“Vienna Sausage — have you ever been to Vienna? This is nothing like that.” — Alton Brown
If you don’t follow the Iron Chef hopefuls on Twitter, you ought to remedy that asap. After last week’s tempest in a tea-cup over whether Marcel Vigneron should have shared his truffle with Nate Appleman, tempers boiled over on the microblogging site with viewers calling foul on Marcel’s selfishness and Marcel fighting back by pointing out that Nate shoved him out of the way to get to the fridge, so he got what he deserved. Last night’s continuing conversation on Twitter was even more degenerate with one chef openly tweeting while drunk about the attitude of a rival. It’s like elementary school with knives and liquor. So almost exactly like my elementary school.
If you want to watch the show, you can watch it here.
This week the chefs were asked to create a dish from one of several canned food items: cooked beef, corned beef, crab meat, spiced ham (spam), and vienna sausage (hot dogs) were all in the mix. Several of the chefs admitted to never having seen or cooked with these ingredients before, which made some of the finished dishes all the more accomplished.
One chef was told that their “inedible,” condemning them to the mystery ingredient showdown, while Simon Majumdar said that another chef’s pesto looks like “Kermit in a blender,” and third nitro-froze tuna and then grated it onto their dish like it was parm – those last two chefs stayed safe by virtue of some awful decisions from the two chefs who went into the elimination challenge.
But the bad decisions didn’t stop there.
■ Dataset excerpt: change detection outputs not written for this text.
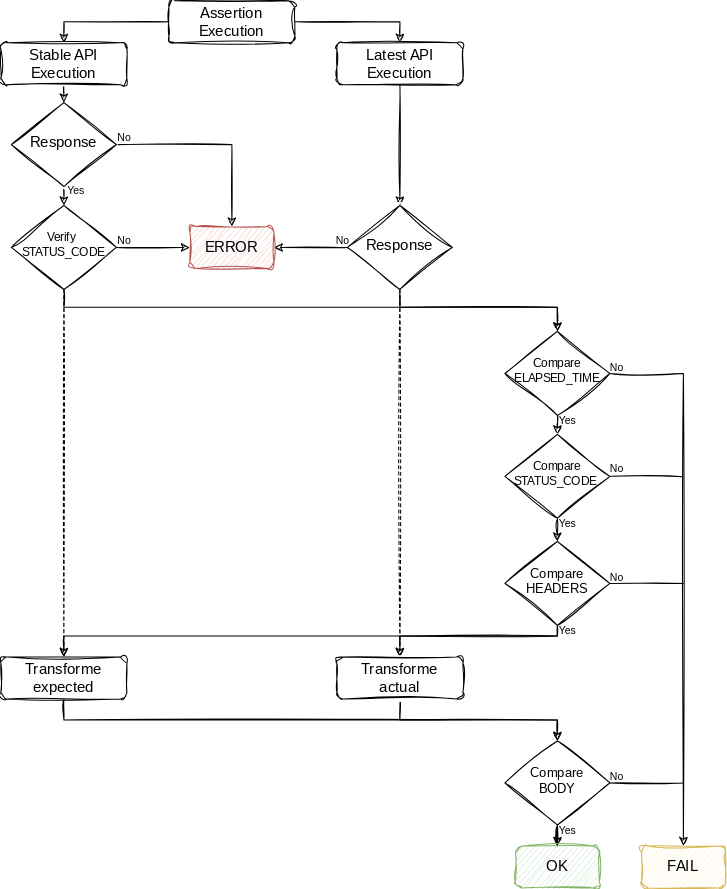
Before: doc/diagram/assertion.diagram.svg, a diagram exported from draw.io (oneteme/assertapi-core). Source tidied: cells renumbered, new cells last; positions are measured from the earlier drawing's top-left corner, leaving out a move shared by most shapes.
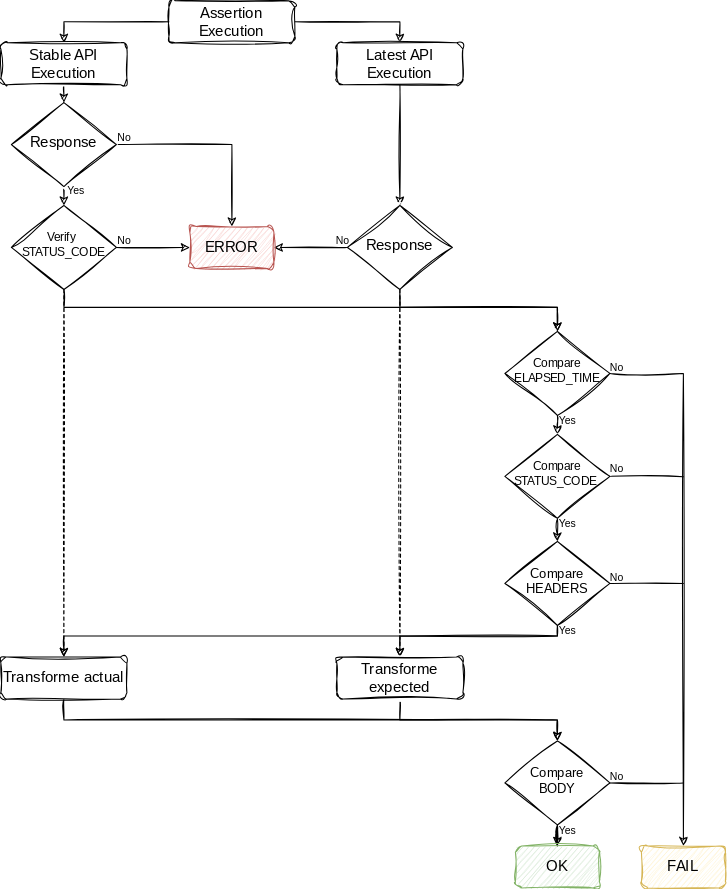
After the change.

Diff of the diagram source:
```diff
@@ -133,7 +133,7 @@
         </Array>
       </mxGeometry>
     </mxCell>
-    <mxCell id="36" value="Transforme &lt;br style=&quot;font-size: 14px;&quot;&gt;actual" style="rounded=1;whiteSpace=wrap;html=1;fontSize=14;glass=0;strokeWidth=1;shadow=0;fillColor=rgb(255, 255, 255);labelBackgroundColor=none;strokeColor=default;fontFamily=Architects Daughter;fontSource=https%3A%2F%2Ffonts.googleapis.com%2Fcss%3Ffamily%3DArchitects%2BDaughter;fontColor=#000000;sketch=1;curveFitting=1;jiggle=2;" parent="1" vertex="1">
+    <mxCell id="36" value="Transforme &lt;br style=&quot;font-size: 14px;&quot;&gt;expected" style="rounded=1;whiteSpace=wrap;html=1;fontSize=14;glass=0;strokeWidth=1;shadow=0;fillColor=rgb(255, 255, 255);labelBackgroundColor=none;strokeColor=default;fontFamily=Architects Daughter;fontSource=https%3A%2F%2Ffonts.googleapis.com%2Fcss%3Ffamily%3DArchitects%2BDaughter;fontColor=#000000;sketch=1;curveFitting=1;jiggle=2;" parent="1" vertex="1">
       <mxGeometry x="320" y="625" width="120" height="40" as="geometry" />
     </mxCell>
     <mxCell id="37" style="edgeStyle=orthogonalEdgeStyle;rounded=0;sketch=1;jettySize=auto;html=1;strokeColor=default;fontFamily=Helvetica;fontSize=14;fontColor=#000000;startArrow=none;startFill=0;endArrow=classic;endFill=1;" parent="1" edge="1" source="38" target="41">
@@ -144,7 +144,7 @@
         </Array>
       </mxGeometry>
     </mxCell>
-    <mxCell id="38" value="Transforme expected" style="rounded=1;whiteSpace=wrap;html=1;fontSize=14;glass=0;strokeWidth=1;shadow=0;sketch=1;curveFitting=1;jiggle=2;fillColor=rgb(255, 255, 255);labelBackgroundColor=none;strokeColor=default;fontFamily=Architects Daughter;fontSource=https%3A%2F%2Ffonts.googleapis.com%2Fcss%3Ffamily%3DArchitects%2BDaughter;fontColor=#000000;" parent="1" vertex="1">
+    <mxCell id="38" value="Transforme actual" style="rounded=1;whiteSpace=wrap;html=1;fontSize=14;glass=0;strokeWidth=1;shadow=0;sketch=1;curveFitting=1;jiggle=2;fillColor=rgb(255, 255, 255);labelBackgroundColor=none;strokeColor=default;fontFamily=Architects Daughter;fontSource=https%3A%2F%2Ffonts.googleapis.com%2Fcss%3Ffamily%3DArchitects%2BDaughter;fontColor=#000000;" parent="1" vertex="1">
       <mxGeometry y="625" width="120" height="40" as="geometry" />
     </mxCell>
     <mxCell id="39" style="edgeStyle=orthogonalEdgeStyle;rounded=0;jettySize=auto;html=1;entryX=0.5;entryY=0;entryDx=0;entryDy=0;strokeColor=default;fontFamily=Helvetica;fontSize=14;fontColor=#000000;startArrow=none;startFill=0;endArrow=classic;endFill=1;sketch=1;curveFitting=1;jiggle=2;" parent="1" edge="1" source="41" target="42">
```
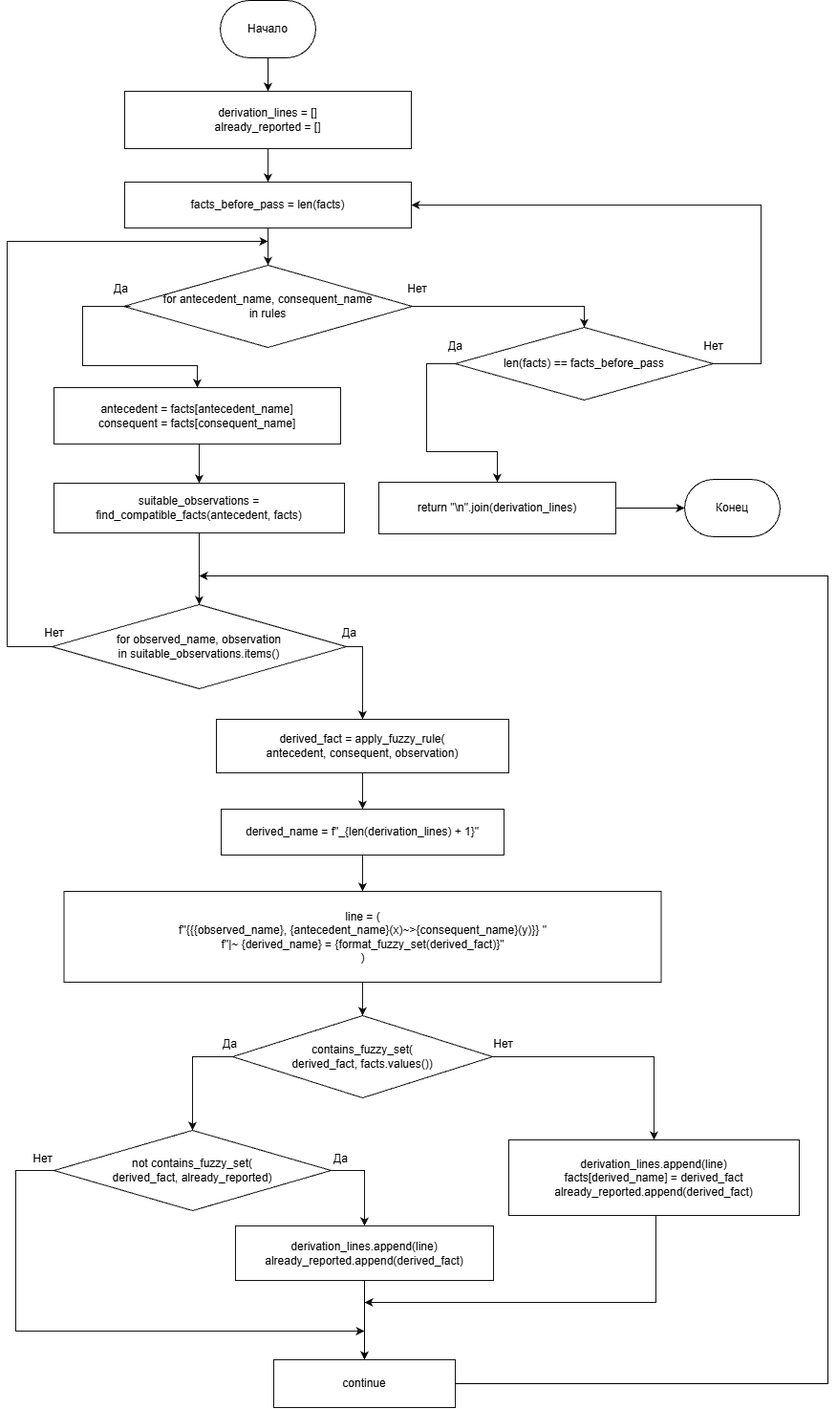
Before: figures/forward_fuzzy_inference.drawio.png, a diagram exported from draw.io (Qudef1/lois). Source tidied: cells renumbered, new cells last; positions are measured from the earlier drawing's top-left corner, leaving out a move shared by most shapes.
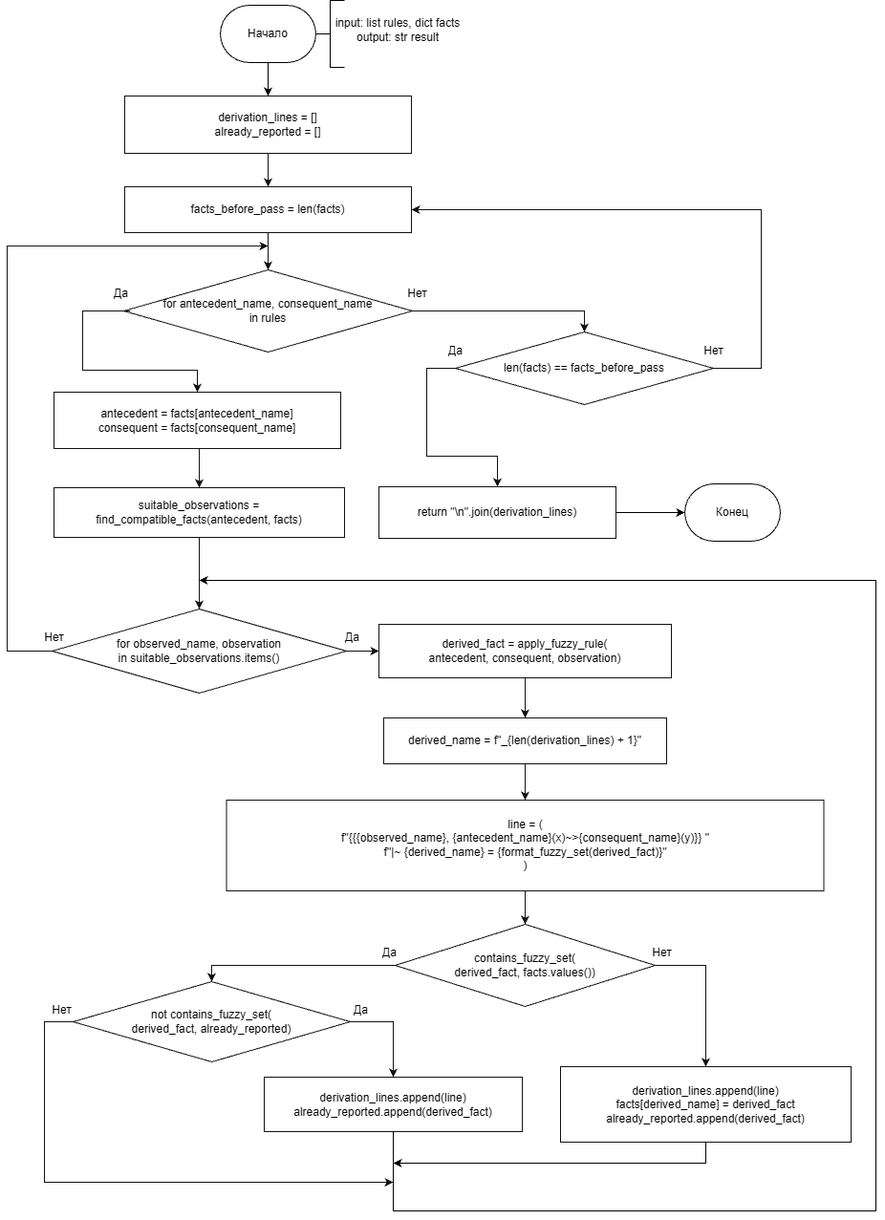
After the commit.

Change to the diagram source:
```diff
@@ -21,28 +21,33 @@
       <mxGeometry x="47" y="632" width="308" height="88" as="geometry" />
     </mxCell>
     <mxCell id="8" value="derived_fact = apply_fuzzy_rule(&lt;br&gt;antecedent, consequent, observation)" style="rounded=0;whiteSpace=wrap;html=1;fillColor=#ffffff;strokeColor=#111111;fontSize=12;align=center;verticalAlign=middle;spacing=5;" parent="1" vertex="1">
-      <mxGeometry x="219" y="752" width="306" height="56" as="geometry" />
+      <mxGeometry x="389" y="648" width="306" height="56" as="geometry" />
     </mxCell>
     <mxCell id="9" value="derived_name = f&quot;_{len(derivation_lines) + 1}&quot;" style="rounded=0;whiteSpace=wrap;html=1;fillColor=#ffffff;strokeColor=#111111;fontSize=12;align=center;verticalAlign=middle;spacing=5;" parent="1" vertex="1">
-      <mxGeometry x="224" y="846" width="296" height="48" as="geometry" />
+      <mxGeometry x="394" y="746" width="296" height="48" as="geometry" />
     </mxCell>
     <mxCell id="10" value="line = (&lt;br&gt;    f&quot;{{{observed_name}, {antecedent_name}(x)~&gt;{consequent_name}(y)}} &quot;&lt;br&gt;    f&quot;|~ {derived_name} = {format_fuzzy_set(derived_fact)}&quot;&lt;br&gt;)" style="rounded=0;whiteSpace=wrap;html=1;fillColor=#ffffff;strokeColor=#111111;fontSize=12;align=center;verticalAlign=middle;spacing=5;" parent="1" vertex="1">
-      <mxGeometry x="59.5" y="932" width="625" height="95" as="geometry" />
+      <mxGeometry x="229.5" y="832" width="625" height="95" as="geometry" />
     </mxCell>
     <mxCell id="11" value="contains_fuzzy_set(&lt;br&gt;derived_fact, facts.values())" style="rhombus;whiteSpace=wrap;html=1;fillColor=#ffffff;strokeColor=#111111;fontSize=12;align=center;verticalAlign=middle;spacing=3;" parent="1" vertex="1">
-      <mxGeometry x="236" y="1062" width="272" height="86" as="geometry" />
+      <mxGeometry x="406" y="962" width="272" height="86" as="geometry" />
     </mxCell>
     <mxCell id="12" value="not contains_fuzzy_set(&lt;br&gt;derived_fact, already_reported)" style="rhombus;whiteSpace=wrap;html=1;fillColor=#ffffff;strokeColor=#111111;fontSize=12;align=center;verticalAlign=middle;spacing=3;" parent="1" vertex="1">
-      <mxGeometry x="49" y="1182" width="290" height="84" as="geometry" />
+      <mxGeometry x="69" y="1022" width="290" height="84" as="geometry" />
     </mxCell>
-    <mxCell id="13" style="edgeStyle=orthogonalEdgeStyle;rounded=0;jettySize=auto;html=1;exitX=0.5;exitY=1;exitDx=0;exitDy=0;entryX=0.5;entryY=0;entryDx=0;entryDy=0;" parent="1" edge="1" source="14" target="20">
-      <mxGeometry relative="1" as="geometry" />
-    </mxCell>
     <mxCell id="14" value="derivation_lines.append(line)&lt;br&gt;already_reported.append(derived_fact)" style="rounded=0;whiteSpace=wrap;html=1;fillColor=#ffffff;strokeColor=#111111;fontSize=12;align=center;verticalAlign=middle;spacing=5;" parent="1" vertex="1">
-      <mxGeometry x="239" y="1282" width="270" height="57" as="geometry" />
+      <mxGeometry x="269" y="1122" width="270" height="57" as="geometry" />
     </mxCell>
+    <mxCell id="42" style="edgeStyle=orthogonalEdgeStyle;rounded=0;jettySize=auto;html=1;exitX=0.5;exitY=1;exitDx=0;exitDy=0;defaultLabelBackgroundColor=page;labelPadding=0 4;" parent="1" edge="1" source="15">
+      <mxGeometry x="0.11" relative="1" as="geometry">
+        <mxPoint x="404" y="1212" as="targetPoint" />
+        <Array as="points">
+          <mxPoint x="731" y="1212" />
+        </Array>
+      </mxGeometry>
+    </mxCell>
     <mxCell id="15" value="derivation_lines.append(line)&lt;br&gt;facts[derived_name] = derived_fact&lt;br&gt;already_reported.append(derived_fact)" style="rounded=0;whiteSpace=wrap;html=1;fillColor=#ffffff;strokeColor=#111111;fontSize=12;align=center;verticalAlign=middle;spacing=5;" parent="1" vertex="1">
-      <mxGeometry x="525" y="1192" width="304" height="79" as="geometry" />
+      <mxGeometry x="579" y="1111" width="304" height="79" as="geometry" />
     </mxCell>
     <mxCell id="16" value="len(facts) == facts_before_pass" style="rhombus;whiteSpace=wrap;html=1;fillColor=#ffffff;strokeColor=#111111;fontSize=12;align=center;verticalAlign=middle;spacing=3;" parent="1" vertex="1">
       <mxGeometry x="469" y="342" width="270" height="76" as="geometry" />
@@ -53,19 +58,16 @@
     <mxCell id="18" value="return &quot;\n&quot;.join(derivation_lines)" style="rounded=0;whiteSpace=wrap;html=1;fillColor=#ffffff;strokeColor=#111111;fontSize=12;align=center;verticalAlign=middle;spacing=5;" parent="1" vertex="1">
       <mxGeometry x="389" y="504" width="248" height="54" as="geometry" />
     </mxCell>
-    <mxCell id="19" style="edgeStyle=orthogonalEdgeStyle;rounded=0;jettySize=auto;html=1;exitX=1;exitY=0.5;exitDx=0;exitDy=0;" parent="1" edge="1" source="20">
-      <mxGeometry x="-0.03" relative="1" as="geometry">
+    <mxCell id="19" style="edgeStyle=orthogonalEdgeStyle;rounded=0;jettySize=auto;html=1;exitX=0.5;exitY=1;exitDx=0;exitDy=0;" parent="1" edge="1" source="14">
+      <mxGeometry x="-0.14" relative="1" as="geometry">
         <mxPoint x="201" y="602" as="targetPoint" />
         <Array as="points">
-          <mxPoint x="859" y="1447" />
-          <mxPoint x="859" y="602" />
-          <mxPoint x="201" y="602" />
+          <mxPoint x="404" y="1262" />
+          <mxPoint x="909" y="1262" />
+          <mxPoint x="909" y="602" />
         </Array>
       </mxGeometry>
     </mxCell>
-    <mxCell id="20" value="continue" style="rounded=0;whiteSpace=wrap;html=1;fillColor=#ffffff;strokeColor=#111111;fontSize=12;align=center;verticalAlign=middle;spacing=5;" parent="1" vertex="1">
-      <mxGeometry x="279" y="1422" width="190" height="50" as="geometry" />
-    </mxCell>
     <mxCell id="21" style="edgeStyle=segmentEdgeStyle;rounded=0;jettySize=auto;html=1;strokeWidth=1;strokeColor=#111111;endArrow=classic;endFill=1;fontSize=12;labelBackgroundColor=#ffffff;exitX=0.5;exitY=1;exitDx=0;exitDy=0;entryX=0.5;entryY=0;entryDx=0;entryDy=0;" parent="1" edge="1" source="2" target="3">
       <mxGeometry relative="1" as="geometry" />
     </mxCell>
@@ -118,8 +120,8 @@
         <mxPoint x="2" as="offset" />
       </mxGeometry>
     </mxCell>
-    <mxCell id="30" value="Да" style="edgeStyle=segmentEdgeStyle;rounded=0;jettySize=auto;html=1;strokeWidth=1;strokeColor=#111111;endArrow=classic;endFill=1;fontSize=12;labelBackgroundColor=#ffffff;exitX=1;exitY=0.5;exitDx=0;exitDy=0;entryX=0.5;entryY=0;entryDx=0;entryDy=0;" parent="1" edge="1" source="7" target="8">
-      <mxGeometry x="-0.93" y="14" relative="1" as="geometry" />
+    <mxCell id="30" value="Да" style="edgeStyle=segmentEdgeStyle;rounded=0;jettySize=auto;html=1;strokeWidth=1;strokeColor=#111111;endArrow=classic;endFill=1;fontSize=12;labelBackgroundColor=#ffffff;exitX=1;exitY=0.5;exitDx=0;exitDy=0;entryX=0;entryY=0.5;entryDx=0;entryDy=0;" parent="1" edge="1" source="7" target="8">
+      <mxGeometry x="-0.63" y="14" relative="1" as="geometry" />
     </mxCell>
     <mxCell id="31" style="edgeStyle=segmentEdgeStyle;rounded=0;jettySize=auto;html=1;strokeWidth=1;strokeColor=#111111;endArrow=classic;endFill=1;fontSize=12;labelBackgroundColor=#ffffff;exitX=0.5;exitY=1;exitDx=0;exitDy=0;entryX=0.5;entryY=0;entryDx=0;entryDy=0;" parent="1" edge="1" source="8" target="9">
       <mxGeometry relative="1" as="geometry" />
@@ -141,22 +143,13 @@
     </mxCell>
     <mxCell id="37" value="Нет" style="edgeStyle=segmentEdgeStyle;rounded=0;jettySize=auto;html=1;strokeWidth=1;strokeColor=#111111;endArrow=classic;endFill=1;fontSize=12;labelBackgroundColor=#ffffff;exitX=0;exitY=0.5;exitDx=0;exitDy=0;" parent="1" edge="1" source="12">
       <mxGeometry x="-0.96" y="-12" relative="1" as="geometry">
-        <mxPoint x="374" y="1392" as="targetPoint" />
+        <mxPoint x="404" y="1232" as="targetPoint" />
         <Array as="points">
-          <mxPoint x="9" y="1224" />
-          <mxPoint x="9" y="1392" />
+          <mxPoint x="39" y="1064" />
+          <mxPoint x="39" y="1232" />
         </Array>
       </mxGeometry>
     </mxCell>
-    <mxCell id="38" style="edgeStyle=segmentEdgeStyle;rounded=0;jettySize=auto;html=1;strokeWidth=1;strokeColor=#111111;endArrow=classic;endFill=1;fontSize=12;labelBackgroundColor=#ffffff;exitX=0.5;exitY=1;exitDx=0;exitDy=0;" parent="1" edge="1" source="15">
-      <mxGeometry x="-0.12" relative="1" as="geometry">
-        <mxPoint x="374" y="1362" as="targetPoint" />
-        <Array as="points">
-          <mxPoint x="679" y="1271" />
-          <mxPoint x="679" y="1362" />
-        </Array>
-      </mxGeometry>
-    </mxCell>
     <mxCell id="39" value="Конец" style="strokeWidth=1;html=1;shape=mxgraph.flowchart.terminator;whiteSpace=wrap;" parent="1" vertex="1">
       <mxGeometry x="709" y="501" width="100" height="60" as="geometry" />
     </mxCell>
@@ -166,5 +159,11 @@
     <mxCell id="41" value="Начало" style="strokeWidth=1;html=1;shape=mxgraph.flowchart.terminator;whiteSpace=wrap;" parent="1" vertex="1">
       <mxGeometry x="223" width="100" height="60" as="geometry" />
     </mxCell>
+    <mxCell id="43" style="strokeWidth=1;html=1;shape=mxgraph.flowchart.annotation_2;align=left;labelPosition=right;labelPerimeter=1;" parent="1" vertex="1">
+      <mxGeometry x="323" y="-5" width="30" height="70" as="geometry" />
+    </mxCell>
+    <mxCell id="44" value="&lt;div&gt;input: list rules, dict facts&lt;/div&gt;&lt;div&gt;output: str result&lt;/div&gt;" style="text;html=1;whiteSpace=wrap;strokeColor=none;fillColor=none;align=center;verticalAlign=middle;rounded=0;" parent="1" vertex="1">
+      <mxGeometry x="329" y="2" width="160" height="48" as="geometry" />
+    </mxCell>
   </root>
 </mxGraphModel>
```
The secret ingredient for the showdown was lobster. You’d expect that they’d be able to make decent plates from that, and you’d be right. What you didn’t see coming is the twist, which left Geoff Zakarian feeling like the judges had been “played,” and Alton Brown seeking some elimination advice from the Chairman.
I’m not sad to see the back of the chef that packed up their knives this week. Out-cooked, out-thought, and simply out-adulted by the remaining chefs, the competition is going to be stronger for losing one of its least professional chefs.